Tell Me More: A mixed news show, with interviews and round tables on various topics. It often leans toward current events, especially politics, typically with a focus on issues related to diversity. Since it’s NPR, they have to present a neutral view, of course, but it’s one of the few U.S. news sources I can listen to without head-desking. Updates on weekdays.
This American Life: A show with stories on a theme. Normally done in 3 parts. Updates weekly.
Thistle and Shamrock: A collection of celtic music from NPR. I actually used to listen to this on my local NPR station back home, but the one here in Oklahoma doesn’t seem to carry it. Thankfully, there are podcasts. Unlike All Songs Considered (above), there is very little talking about the actual music. They tend to just let it play. Updates weekly.
Wait, Wait, Don’t Tell Me: A quiz show based on the news. Lots of repeating gags, and tends to include an interview. Humorous way to keep up with current events. For me, it’s heartening when I get all the questions right, because it makes me feel like I haven’t fallen out of touch, despite not having cable. Updates weekly.

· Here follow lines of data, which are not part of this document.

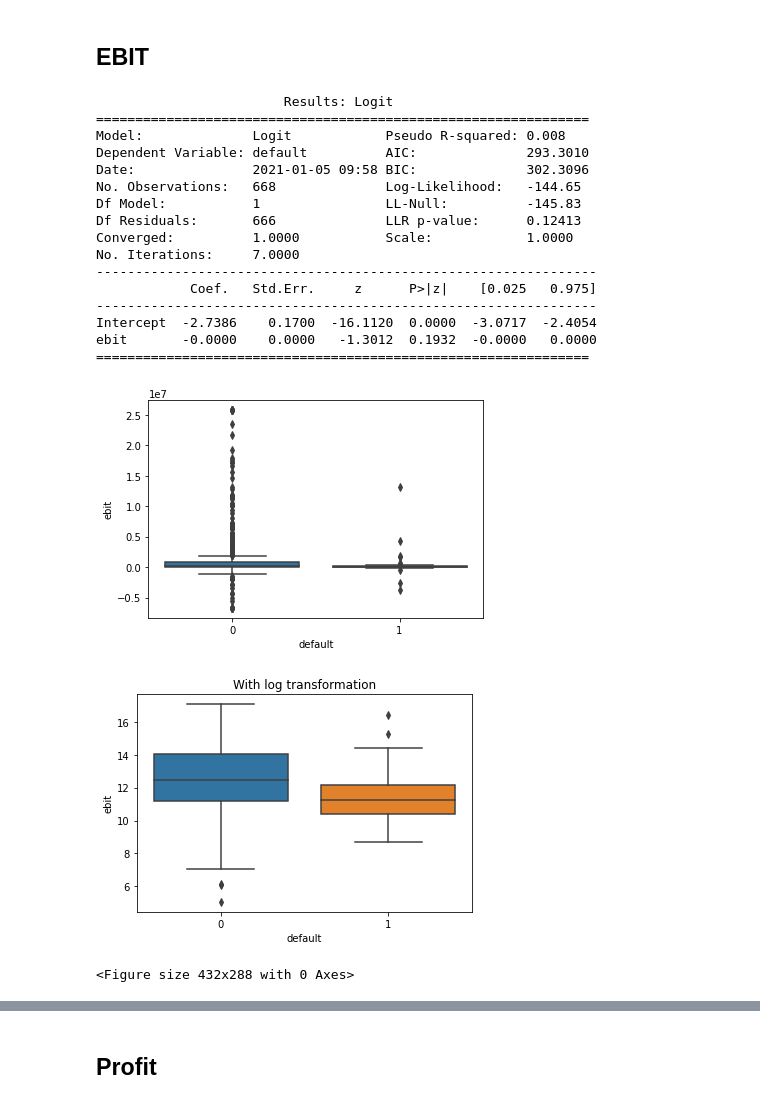
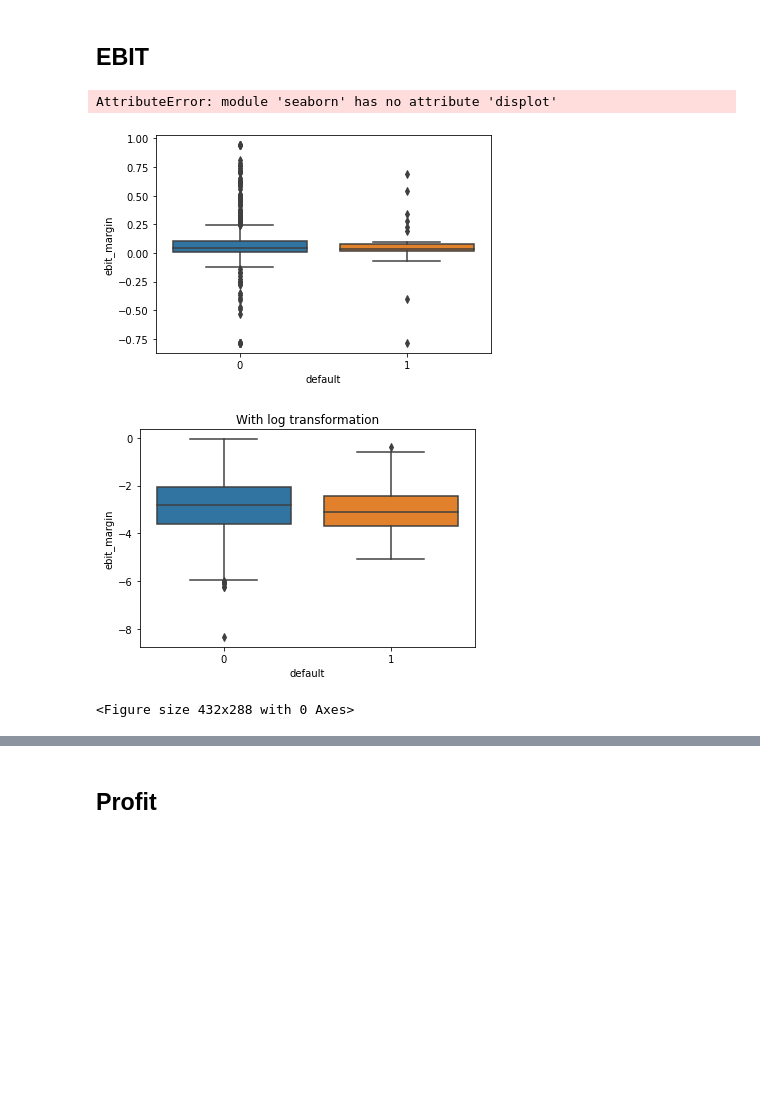
Before and after one commit to danIBK/SE_Risk_Management, a Jupyter notebook: Hello World.ipynb, the cells around one changed output, grey strips where cells are left out. Drawn from its saved outputs; the diff is of its cells as text; code cells hidden in the pictures; blank space fills up the shorter version.

```diff
--- a/Hello World.ipynb
+++ b/Hello World.ipynb
@@ -759,0 +415,7 @@ None
+# %%
+df_train['ebit_margin'] = df_train['earn_from_op']/df_train['sales']
+df_train['ebit_margin'] = sci.stats.mstats.winsorize(df_train['ebit_margin'], limits =[0.02, 0.01])
+# print(df_train['profit_margin'].isnull().sum())
+# print(df_train['profit_margin'].describe())
+# print(df_train['profit_margin'].value_counts())
+df_test['ebit_margin'] = df_test['earn_from_op']/df_test['sales']
@@ -759,0 +424,9 @@ None
+# %%
+df_train['gross_profit'] = df_train['gross_profit'].replace(np.nan, np.quantile(df_train['gross_profit'].dropna(),.5))
+df_train['profit_margin'] = df_train['gross_profit']/df_train['sales']
+df_train['profit_margin'] = sci.stats.mstats.winsorize(df_train['profit_margin'], limits =[0.0, 0.02])
+# print(df_train['profit_margin'].isnull().sum())
+# print(df_train['profit_margin'].describe())
+# print(df_train['profit_margin'].value_counts())
+df_test['gross_profit'] = df_test['gross_profit'].replace(np.nan, np.quantile(df_test['gross_profit'].dropna(),.5))
+df_test['profit_margin'] = df_test['gross_profit']/df_test['sales']
@@ -759,0 +435,10 @@ None
+# %%
+df_train['cash'] = df_train['cash'].replace(np.nan, np.quantile(df_train['cash'].dropna(),.5))
+df_train['cash'] = sci.stats.mstats.winsorize(df_train['cash'], limits =[0.0, 0.015])
+#df_train['cash'] = np.log(df_train['cash'])
+# print(df_train['cash'].isnull().sum())
+# print(df_train['cash'].describe())
+# print(df_train['cash'].value_counts())
+# plt.boxplot(df_train['cash'])
+# plt.show()
+df_test['cash'] = df_test['cash'].replace(np.nan, np.quantile(df_test['cash'].dropna(),.5))
@@ -759,0 +517,11 @@ None
+# %%
+df_train['total_liabilities'] = df_train['total_liabilities_st'] + df_train['total_liabilities_mt'] + df_train['total_liabilities_lt']
+df_train['debt_to_equity'] = np.where(df_train['total_equity'] > 1, df_train['total_liabilities']/df_train['total_equity'], 0)
+df_train['debt_to_equity'] = sci.stats.mstats.winsorize(df_train['debt_to_equity'], limits =[0.0, 0.02])
+# df_train['debt_to_equity'] = np.where(df_train['debt_to_equity'] > 0, np.log(df_train['debt_to_equity']), 0)
+
+# print(df_train.debt_to_equity.describe())
+# print(df_train.debt_to_equity)
+# print(df_train.debt_to_equity.value_counts())
+df_test['total_liabilities'] = df_test['total_liabilities_st'] + df_test['total_liabilities_mt'] + df_test['total_liabilities_lt']
+df_test['debt_to_equity'] = np.where(df_test['total_equity'] > 1, df_test['total_liabilities']/df_test['total_equity'], 0)
@@ -791,32 +622,17 @@ df_train[col_list]
 # %% [markdown]
 ## EBIT
 # %%
-sns.boxplot(y="ebit",x="default",data=df_train);
+sns.boxplot(y="ebit_margin",x="default",data=df_train);
 plt.figure()
-sns.boxplot(y=np.log(df_train["ebit"]),x="default",
+sns.boxplot(y=np.log(df_train["ebit_margin"]),x="default",
             data=df_train).set_title("With log transformation");
 plt.figure()
-sns.displot(df_train,x="ebit",hue="default",stat="density",common_norm=False);
+sns.displot(df_train,x="ebit_margin",hue="default",stat="density",common_norm=False);
 
-mdl = sm.Logit.from_formula('default ~ ebit + 1', data=df_train).fit(disp=False, maxiter=100)
+mdl = sm.Logit.from_formula('default ~ ebit_margin + 1', data=df_train).fit(disp=False, maxiter=100)
 print(mdl.summary2())
 # %% [output]
-                        Results: Logit
-===============================================================
-Model:              Logit            Pseudo R-squared: 0.008
-Dependent Variable: default          AIC:              293.3010
-Date:               2021-01-05 09:58 BIC:              302.3096
-No. Observations:   668              Log-Likelihood:   -144.65
-Df Model:           1                LL-Null:          -145.83
-Df Residuals:       666              LLR p-value:      0.12413
-Converged:          1.0000           Scale:            1.0000
-No. Iterations:     7.0000
-----------------------------------------------------------------
-            Coef.   Std.Err.     z      P>|z|    [0.025   0.975]
-----------------------------------------------------------------
-Intercept  -2.7386    0.1700  -16.1120  0.0000  -3.0717  -2.4054
-ebit       -0.0000    0.0000   -1.3012  0.1932  -0.0000   0.0000
-===============================================================
+AttributeError: module 'seaborn' has no attribute 'displot'
-[figure, old version]
+[figure, new version]
-[figure, old version]
+[figure, new version]
 <Figure size 432x288 with 0 Axes>
```
Also changed, not shown: parts of 83 cells of this notebook.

You Bet Your Garden: A show about gardening. Full of lots of tips and tricks for fruits, vegetables, and ornamental plants. The format is that of a call-in style show, with an interview sometimes and a question of the week. It mostly focuses on in the ground gardens, which isn’t super applicable to me right now, but may be in the future. Updates weekly.